DIY assembly required: All the parts for the Bell bike

But this isn’t exactly designed for utility. Bell’s goal is to spark a community of people interested in experimenting and building new kinds of cycles. He is looking for pre-production testers. Those interested can subscribe on the website and, as Bell said, “we may send you a bike to test.”

Origins Of Tiny Ride

Bell is an electrical engineer and software developer. He has built a hydrogen fuel cell motorcycle, a “super-capacitor” hybrid scooter, and “countless mopeds, bikes, scooters and the like,” he said.

Now, modular urban cycles are his obsession. But why did he decide to build a bike like this, with the handlebars behind the seat?

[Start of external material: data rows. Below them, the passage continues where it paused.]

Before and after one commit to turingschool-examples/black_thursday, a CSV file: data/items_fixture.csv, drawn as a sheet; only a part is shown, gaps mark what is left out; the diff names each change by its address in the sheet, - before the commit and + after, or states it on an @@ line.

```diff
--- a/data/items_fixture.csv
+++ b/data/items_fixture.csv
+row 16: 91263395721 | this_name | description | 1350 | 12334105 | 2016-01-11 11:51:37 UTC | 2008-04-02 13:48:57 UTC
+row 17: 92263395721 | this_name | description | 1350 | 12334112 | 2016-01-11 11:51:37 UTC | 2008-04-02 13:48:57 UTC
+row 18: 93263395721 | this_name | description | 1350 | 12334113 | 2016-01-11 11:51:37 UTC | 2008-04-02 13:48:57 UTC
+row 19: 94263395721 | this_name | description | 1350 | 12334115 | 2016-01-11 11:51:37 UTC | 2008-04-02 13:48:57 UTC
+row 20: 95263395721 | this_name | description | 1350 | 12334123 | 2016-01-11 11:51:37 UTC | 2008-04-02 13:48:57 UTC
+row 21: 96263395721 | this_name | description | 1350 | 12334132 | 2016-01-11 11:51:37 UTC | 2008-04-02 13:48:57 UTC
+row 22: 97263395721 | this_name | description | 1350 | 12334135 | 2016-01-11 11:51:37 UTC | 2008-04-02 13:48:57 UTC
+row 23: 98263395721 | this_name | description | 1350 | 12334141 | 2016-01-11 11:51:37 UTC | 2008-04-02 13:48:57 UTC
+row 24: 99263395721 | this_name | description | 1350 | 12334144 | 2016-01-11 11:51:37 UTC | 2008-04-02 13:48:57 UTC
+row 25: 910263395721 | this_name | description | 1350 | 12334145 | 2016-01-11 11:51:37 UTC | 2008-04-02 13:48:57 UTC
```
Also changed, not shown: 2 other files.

“I live in an apartment, so I want the bike to be as compact as possible,” he said.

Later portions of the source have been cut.